'This is to certify that the mass Fiddle, belonging to the parish of Longhorsley, has been received from Matthew Gallon in good repair, and is now lent to Thomas Morrison for the purpose of performing church music, and who is accountable for the same'. To give more volume to the accompaniment Adam Scott used to ride over from Whinney Hill, for each service, to play his clarinet.
On July 18th 1751, at a meeting of the vicar, Church Wardens, the twenty-four and the Principle inhabitants of the two quarters belonging to Longhorsley it was unanimously agreed that a cess of one shilling and sixpence be immediately collected for the building of a new school house. The building to the east of the schoolhouse, to which it is attached (now a holiday cottage) was the school, which was also used for meetings, baptisms for churching women, etc., and for services in the winter, from an early time until about 1964.
The Church of England school, attached to the west end of the schoolhouse, was built in 1848. In the early 1960s, a new school was built in Drummond’s Close. The old church to the south of the village was closed, the old school building was then converted into the parish church. The first service, after its consecration, was held on Friday 4th November 1966.

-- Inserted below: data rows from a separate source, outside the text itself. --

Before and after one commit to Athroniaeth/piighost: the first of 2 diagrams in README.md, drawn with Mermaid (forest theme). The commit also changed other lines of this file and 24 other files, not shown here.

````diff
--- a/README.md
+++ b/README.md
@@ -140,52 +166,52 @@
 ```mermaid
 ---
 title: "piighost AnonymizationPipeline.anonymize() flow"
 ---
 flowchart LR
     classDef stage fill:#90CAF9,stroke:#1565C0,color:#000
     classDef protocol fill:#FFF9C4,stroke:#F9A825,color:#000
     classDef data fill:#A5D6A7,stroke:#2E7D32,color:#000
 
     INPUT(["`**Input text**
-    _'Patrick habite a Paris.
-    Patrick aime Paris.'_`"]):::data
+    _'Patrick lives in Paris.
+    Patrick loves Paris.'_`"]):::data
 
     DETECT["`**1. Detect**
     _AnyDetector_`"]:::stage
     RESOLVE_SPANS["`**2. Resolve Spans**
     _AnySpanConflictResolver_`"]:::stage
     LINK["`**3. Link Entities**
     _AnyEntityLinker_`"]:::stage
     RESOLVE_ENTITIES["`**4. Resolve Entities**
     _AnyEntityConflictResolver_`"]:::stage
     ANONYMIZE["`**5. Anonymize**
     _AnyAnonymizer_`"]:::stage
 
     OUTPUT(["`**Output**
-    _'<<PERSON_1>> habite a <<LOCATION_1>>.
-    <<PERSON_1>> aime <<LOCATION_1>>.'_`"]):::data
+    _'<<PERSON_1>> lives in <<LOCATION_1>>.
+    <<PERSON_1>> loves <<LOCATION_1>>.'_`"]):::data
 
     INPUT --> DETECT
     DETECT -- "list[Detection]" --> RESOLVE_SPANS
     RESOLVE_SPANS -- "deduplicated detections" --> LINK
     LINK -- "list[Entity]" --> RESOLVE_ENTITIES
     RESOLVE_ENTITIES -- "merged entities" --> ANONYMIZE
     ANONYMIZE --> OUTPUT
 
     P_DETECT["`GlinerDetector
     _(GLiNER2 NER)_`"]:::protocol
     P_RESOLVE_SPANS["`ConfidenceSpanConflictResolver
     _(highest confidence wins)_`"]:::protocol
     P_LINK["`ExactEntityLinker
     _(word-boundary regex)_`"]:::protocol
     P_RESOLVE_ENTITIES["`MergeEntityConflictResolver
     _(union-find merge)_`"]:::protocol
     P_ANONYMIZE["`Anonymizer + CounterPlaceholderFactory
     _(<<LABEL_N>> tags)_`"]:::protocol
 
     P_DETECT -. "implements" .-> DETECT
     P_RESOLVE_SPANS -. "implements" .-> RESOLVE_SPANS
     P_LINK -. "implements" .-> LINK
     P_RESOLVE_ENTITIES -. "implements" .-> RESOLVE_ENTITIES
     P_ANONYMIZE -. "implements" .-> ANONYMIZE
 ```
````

In 1981, a new entrance was made in the west wall, and an entrance porch was built with the stones, slates, and doors were taken from the old church, which was, after some stabilising work, left as the ruin you see today.